#### [Required work]
Where a line below holds the string "shown", copy that line.

#### [Input]

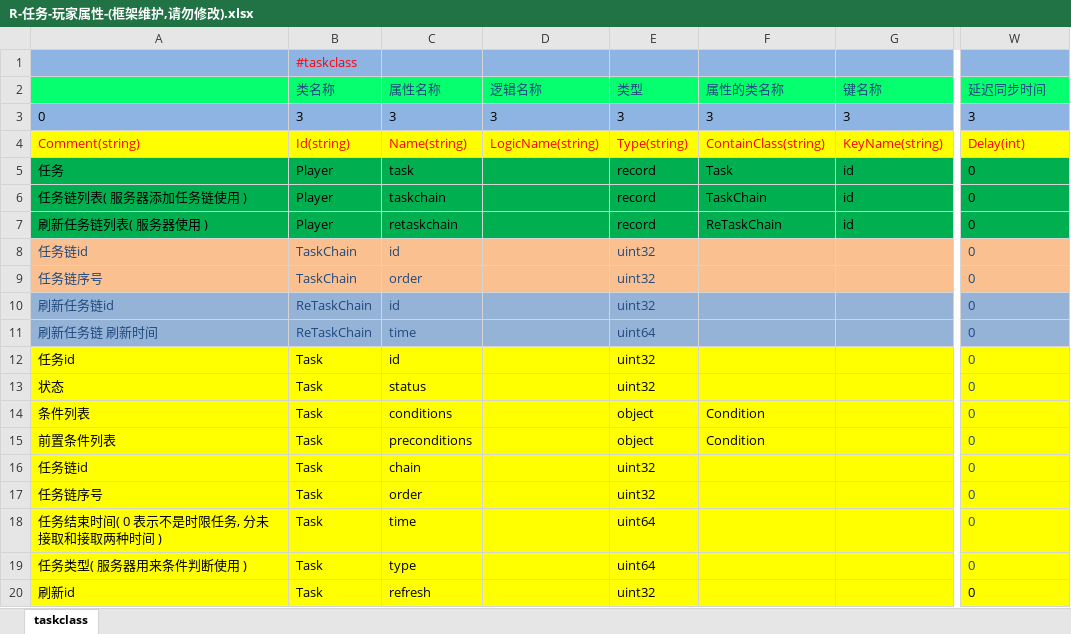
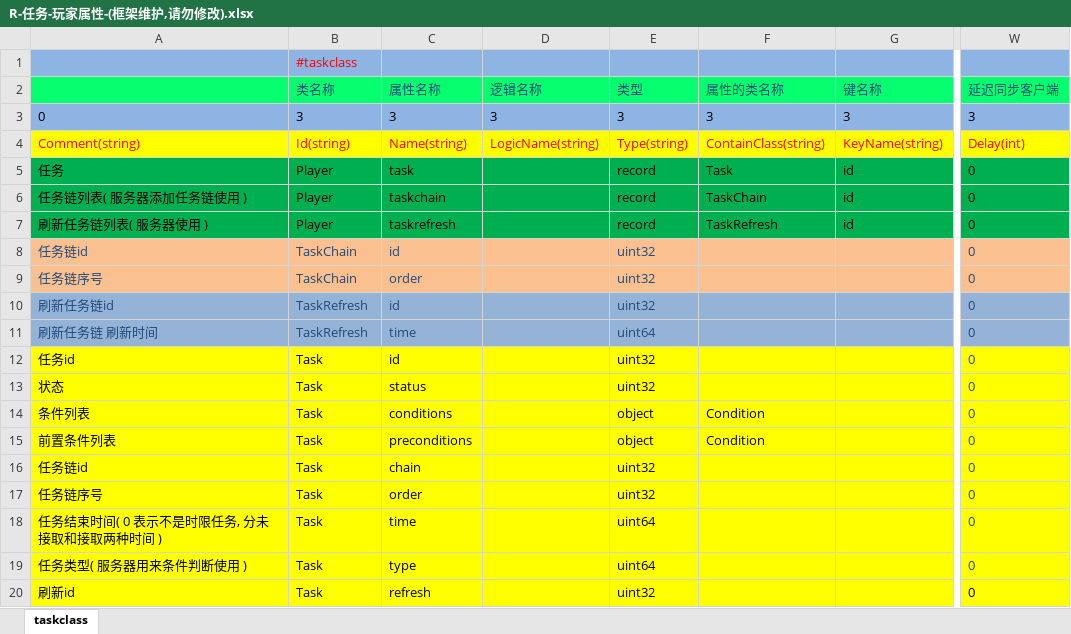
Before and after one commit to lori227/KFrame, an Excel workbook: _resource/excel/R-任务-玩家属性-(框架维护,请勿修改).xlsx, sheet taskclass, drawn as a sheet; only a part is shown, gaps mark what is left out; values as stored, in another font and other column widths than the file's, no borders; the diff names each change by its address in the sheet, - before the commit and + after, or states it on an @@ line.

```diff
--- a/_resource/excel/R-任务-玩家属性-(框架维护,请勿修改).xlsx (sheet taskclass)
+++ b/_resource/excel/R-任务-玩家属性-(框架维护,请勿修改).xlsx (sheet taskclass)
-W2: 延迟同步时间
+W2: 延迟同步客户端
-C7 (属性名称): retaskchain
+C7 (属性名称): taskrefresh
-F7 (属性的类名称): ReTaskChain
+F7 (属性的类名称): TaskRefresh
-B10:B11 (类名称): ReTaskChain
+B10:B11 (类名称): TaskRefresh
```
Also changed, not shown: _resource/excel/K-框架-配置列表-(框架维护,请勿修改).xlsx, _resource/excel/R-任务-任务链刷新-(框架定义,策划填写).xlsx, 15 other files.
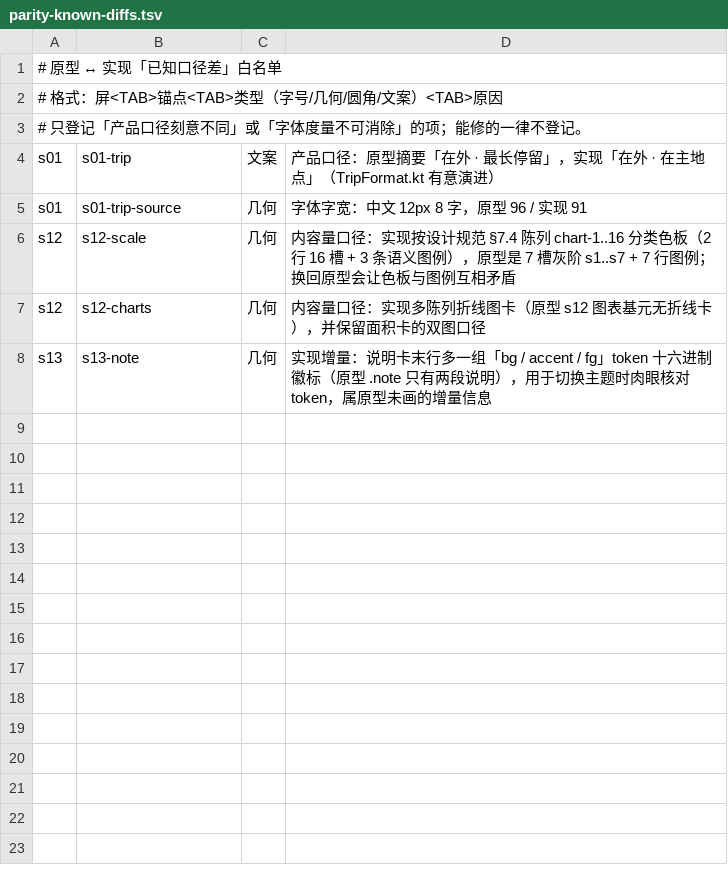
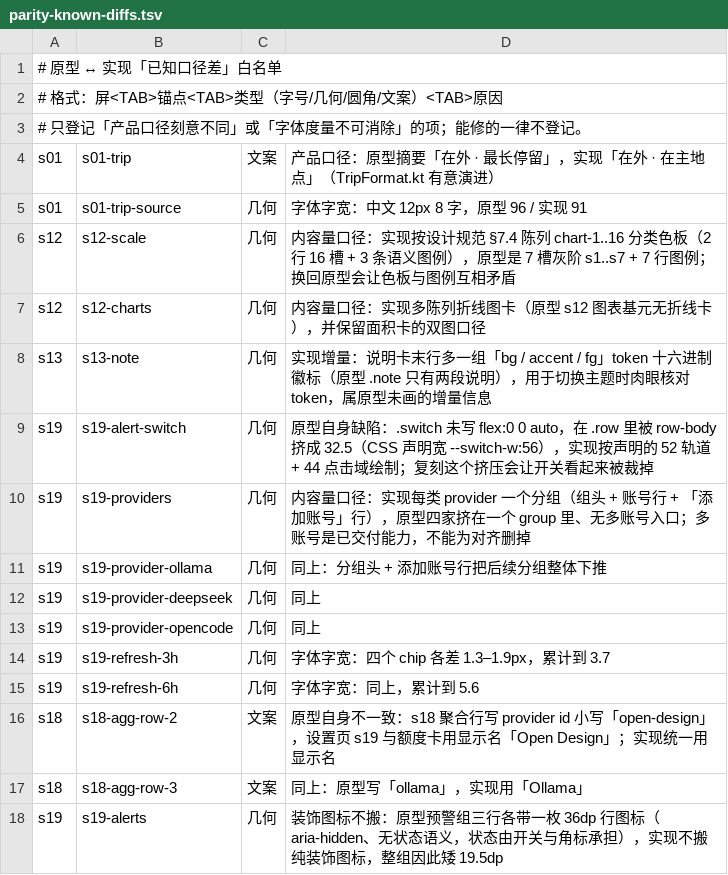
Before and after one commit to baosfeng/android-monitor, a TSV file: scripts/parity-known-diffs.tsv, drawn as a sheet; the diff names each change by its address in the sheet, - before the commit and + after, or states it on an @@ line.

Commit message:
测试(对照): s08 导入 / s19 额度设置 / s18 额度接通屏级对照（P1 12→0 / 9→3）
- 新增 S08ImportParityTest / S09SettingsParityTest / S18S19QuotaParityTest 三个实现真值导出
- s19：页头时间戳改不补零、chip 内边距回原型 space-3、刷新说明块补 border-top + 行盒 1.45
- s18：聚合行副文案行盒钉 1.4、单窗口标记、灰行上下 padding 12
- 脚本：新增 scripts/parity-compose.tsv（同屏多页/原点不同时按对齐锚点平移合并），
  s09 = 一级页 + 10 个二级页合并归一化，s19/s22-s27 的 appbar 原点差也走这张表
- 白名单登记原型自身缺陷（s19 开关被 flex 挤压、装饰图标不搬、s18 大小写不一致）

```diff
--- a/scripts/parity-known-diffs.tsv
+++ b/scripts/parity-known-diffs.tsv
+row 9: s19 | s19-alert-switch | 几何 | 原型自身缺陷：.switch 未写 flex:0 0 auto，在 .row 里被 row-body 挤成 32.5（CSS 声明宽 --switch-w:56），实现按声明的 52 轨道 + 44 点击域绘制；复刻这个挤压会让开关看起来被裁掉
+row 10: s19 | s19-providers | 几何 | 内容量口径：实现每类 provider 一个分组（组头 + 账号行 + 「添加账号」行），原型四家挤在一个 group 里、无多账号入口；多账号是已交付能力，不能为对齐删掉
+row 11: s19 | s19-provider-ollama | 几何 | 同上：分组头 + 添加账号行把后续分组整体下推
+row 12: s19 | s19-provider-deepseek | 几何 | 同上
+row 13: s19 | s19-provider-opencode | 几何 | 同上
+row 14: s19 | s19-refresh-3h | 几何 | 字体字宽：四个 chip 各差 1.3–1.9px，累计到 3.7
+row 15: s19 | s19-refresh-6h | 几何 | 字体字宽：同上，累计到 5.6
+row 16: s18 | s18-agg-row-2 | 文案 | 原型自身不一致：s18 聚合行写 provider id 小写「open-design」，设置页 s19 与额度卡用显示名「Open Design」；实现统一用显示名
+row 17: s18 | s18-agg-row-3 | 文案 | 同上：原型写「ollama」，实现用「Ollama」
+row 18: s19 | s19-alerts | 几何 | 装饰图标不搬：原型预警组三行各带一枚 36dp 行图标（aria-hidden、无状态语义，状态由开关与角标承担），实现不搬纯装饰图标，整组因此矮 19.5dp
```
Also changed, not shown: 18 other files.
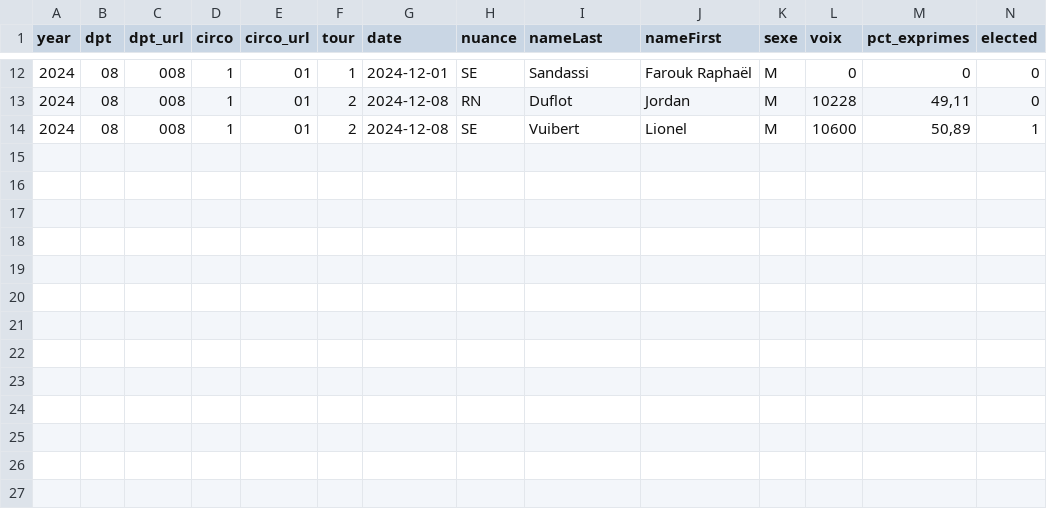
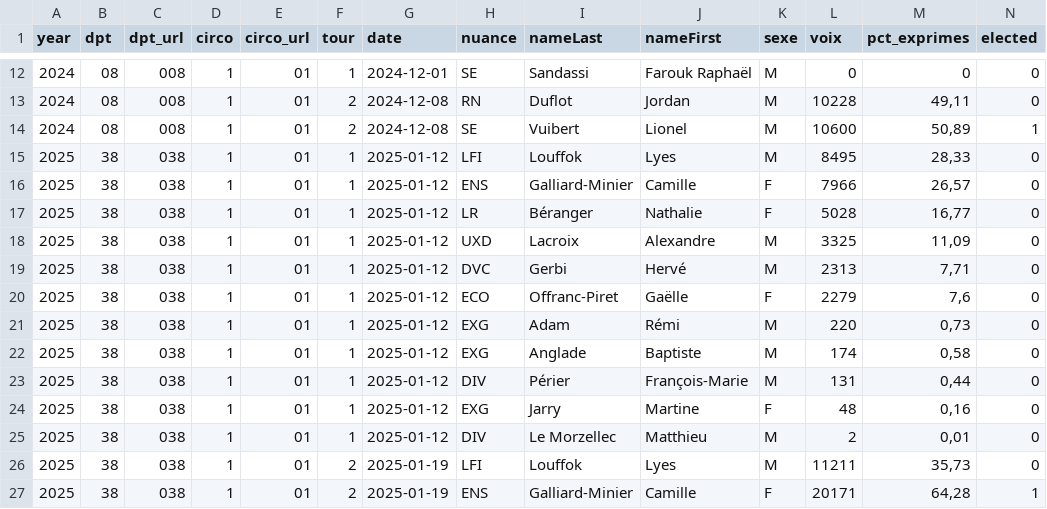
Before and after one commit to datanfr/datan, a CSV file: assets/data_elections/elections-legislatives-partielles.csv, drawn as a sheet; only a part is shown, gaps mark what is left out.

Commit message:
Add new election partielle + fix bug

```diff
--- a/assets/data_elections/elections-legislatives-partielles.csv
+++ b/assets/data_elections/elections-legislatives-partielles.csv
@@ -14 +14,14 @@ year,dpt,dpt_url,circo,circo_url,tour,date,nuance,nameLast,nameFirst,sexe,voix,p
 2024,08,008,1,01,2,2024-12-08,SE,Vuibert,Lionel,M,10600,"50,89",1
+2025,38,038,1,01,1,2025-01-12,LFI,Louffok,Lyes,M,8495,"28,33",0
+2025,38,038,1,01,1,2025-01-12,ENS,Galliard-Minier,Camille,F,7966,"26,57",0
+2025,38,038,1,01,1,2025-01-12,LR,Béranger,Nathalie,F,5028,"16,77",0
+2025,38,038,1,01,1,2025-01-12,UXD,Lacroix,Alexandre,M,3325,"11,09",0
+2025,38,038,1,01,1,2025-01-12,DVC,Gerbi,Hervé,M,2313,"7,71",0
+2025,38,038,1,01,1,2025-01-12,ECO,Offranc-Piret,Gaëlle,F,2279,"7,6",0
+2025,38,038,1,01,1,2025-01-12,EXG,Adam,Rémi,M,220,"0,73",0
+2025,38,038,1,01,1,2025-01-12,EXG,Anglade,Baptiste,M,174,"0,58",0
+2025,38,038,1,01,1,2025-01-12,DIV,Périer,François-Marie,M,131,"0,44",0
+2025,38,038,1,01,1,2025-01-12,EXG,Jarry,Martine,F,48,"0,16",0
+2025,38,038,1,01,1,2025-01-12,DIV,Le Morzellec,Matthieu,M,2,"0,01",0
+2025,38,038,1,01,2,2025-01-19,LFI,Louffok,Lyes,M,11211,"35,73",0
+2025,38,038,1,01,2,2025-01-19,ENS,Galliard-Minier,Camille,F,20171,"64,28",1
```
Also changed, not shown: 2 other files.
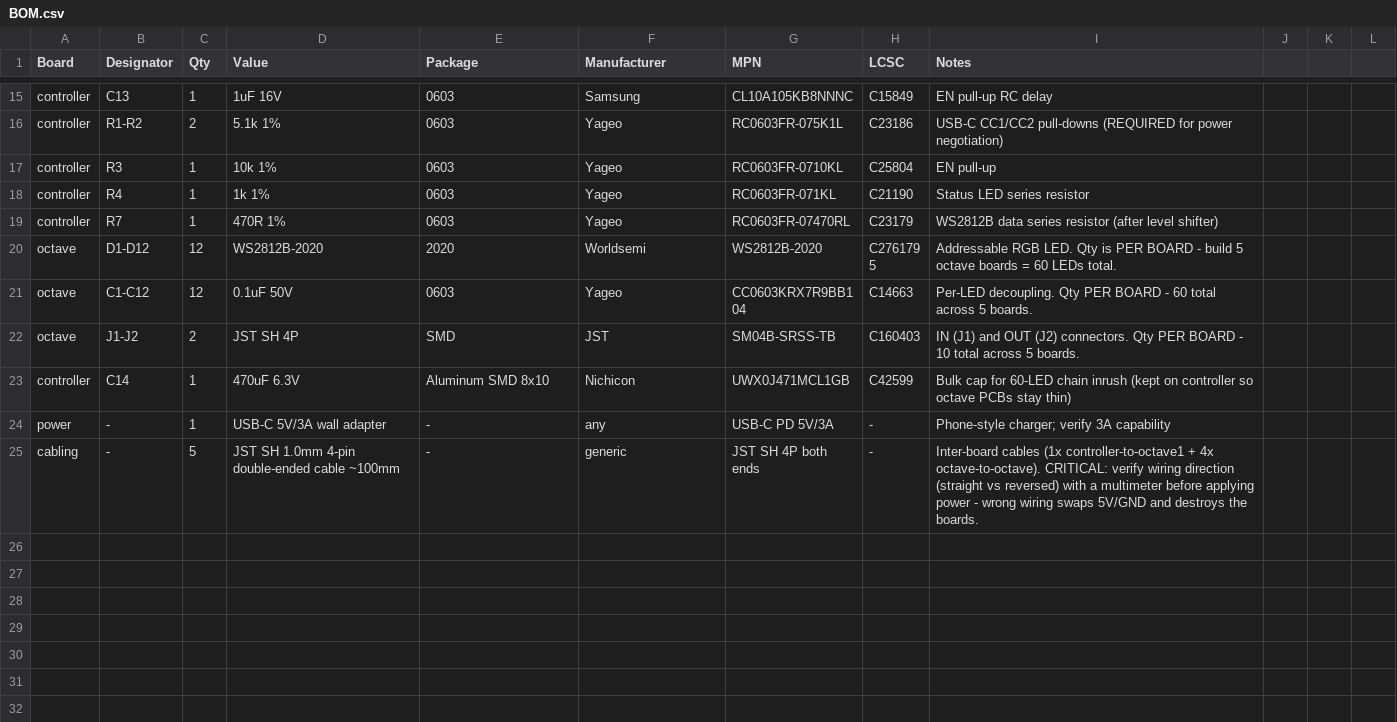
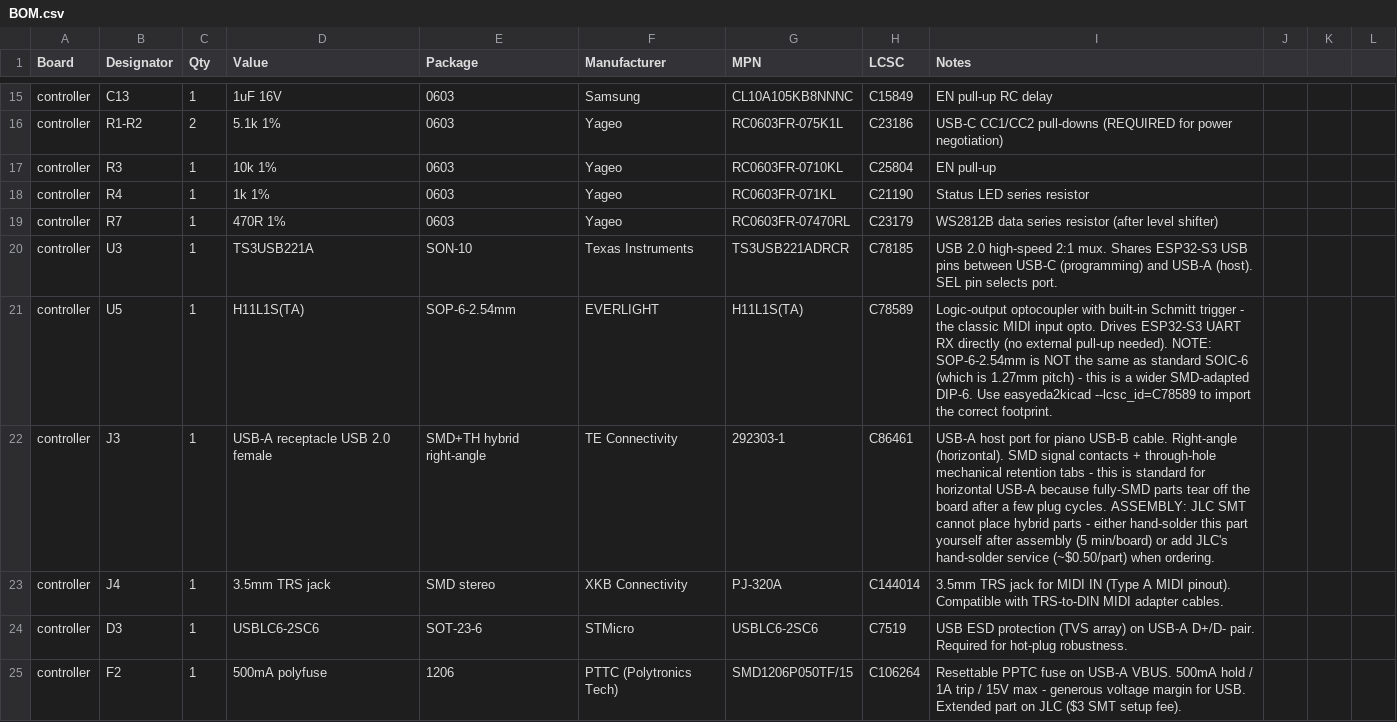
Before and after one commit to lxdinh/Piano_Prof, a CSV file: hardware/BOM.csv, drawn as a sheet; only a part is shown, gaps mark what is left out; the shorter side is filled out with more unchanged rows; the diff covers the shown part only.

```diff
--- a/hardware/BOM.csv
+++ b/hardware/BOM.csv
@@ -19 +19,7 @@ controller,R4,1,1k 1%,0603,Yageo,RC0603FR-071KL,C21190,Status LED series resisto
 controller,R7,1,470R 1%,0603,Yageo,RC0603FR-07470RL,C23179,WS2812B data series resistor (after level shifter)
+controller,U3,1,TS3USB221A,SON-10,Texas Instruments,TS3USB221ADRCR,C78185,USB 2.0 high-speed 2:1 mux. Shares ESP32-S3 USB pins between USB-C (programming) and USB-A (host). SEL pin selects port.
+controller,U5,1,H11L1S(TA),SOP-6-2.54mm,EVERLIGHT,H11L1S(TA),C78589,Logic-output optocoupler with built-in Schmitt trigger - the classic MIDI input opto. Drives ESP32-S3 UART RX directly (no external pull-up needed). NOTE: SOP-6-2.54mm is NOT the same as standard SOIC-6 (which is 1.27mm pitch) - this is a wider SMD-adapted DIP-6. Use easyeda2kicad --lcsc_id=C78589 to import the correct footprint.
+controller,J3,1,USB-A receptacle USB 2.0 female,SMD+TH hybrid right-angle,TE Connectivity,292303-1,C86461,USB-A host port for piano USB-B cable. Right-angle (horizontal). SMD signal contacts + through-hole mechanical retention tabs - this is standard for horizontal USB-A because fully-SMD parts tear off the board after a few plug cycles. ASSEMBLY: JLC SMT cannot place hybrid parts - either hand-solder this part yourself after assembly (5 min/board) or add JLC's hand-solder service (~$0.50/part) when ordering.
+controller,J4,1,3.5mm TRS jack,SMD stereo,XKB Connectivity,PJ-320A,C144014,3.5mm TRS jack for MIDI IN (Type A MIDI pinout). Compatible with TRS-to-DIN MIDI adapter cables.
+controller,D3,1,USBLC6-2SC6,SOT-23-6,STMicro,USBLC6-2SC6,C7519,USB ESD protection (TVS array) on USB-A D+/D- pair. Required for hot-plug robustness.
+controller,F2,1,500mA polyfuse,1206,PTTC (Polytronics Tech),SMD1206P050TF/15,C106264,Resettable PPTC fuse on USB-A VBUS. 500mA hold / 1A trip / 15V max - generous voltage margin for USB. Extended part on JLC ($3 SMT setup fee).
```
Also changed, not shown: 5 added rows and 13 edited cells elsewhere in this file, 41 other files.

#### [Written answer]
Before and after one commit to lori227/KFrame, an Excel workbook: _resource/excel/R-任务-玩家属性-(框架维护,请勿修改).xlsx, sheet taskclass, drawn as a sheet; only a part is shown, gaps mark what is left out; values as stored, in another font and other column widths than the file's, no borders; the diff names each change by its address in the sheet, - before the commit and + after, or states it on an @@ line.
Also changed, not shown: _resource/excel/K-框架-配置列表-(框架维护,请勿修改).xlsx, _resource/excel/R-任务-任务链刷新-(框架定义,策划填写).xlsx, 15 other files.
Also changed, not shown: 18 other files.
Before and after one commit to datanfr/datan, a CSV file: assets/data_elections/elections-legislatives-partielles.csv, drawn as a sheet; only a part is shown, gaps mark what is left out.
Also changed, not shown: 2 other files.
Before and after one commit to lxdinh/Piano_Prof, a CSV file: hardware/BOM.csv, drawn as a sheet; only a part is shown, gaps mark what is left out; the shorter side is filled out with more unchanged rows; the diff covers the shown part only.
Also changed, not shown: 5 added rows and 13 edited cells elsewhere in this file, 41 other files.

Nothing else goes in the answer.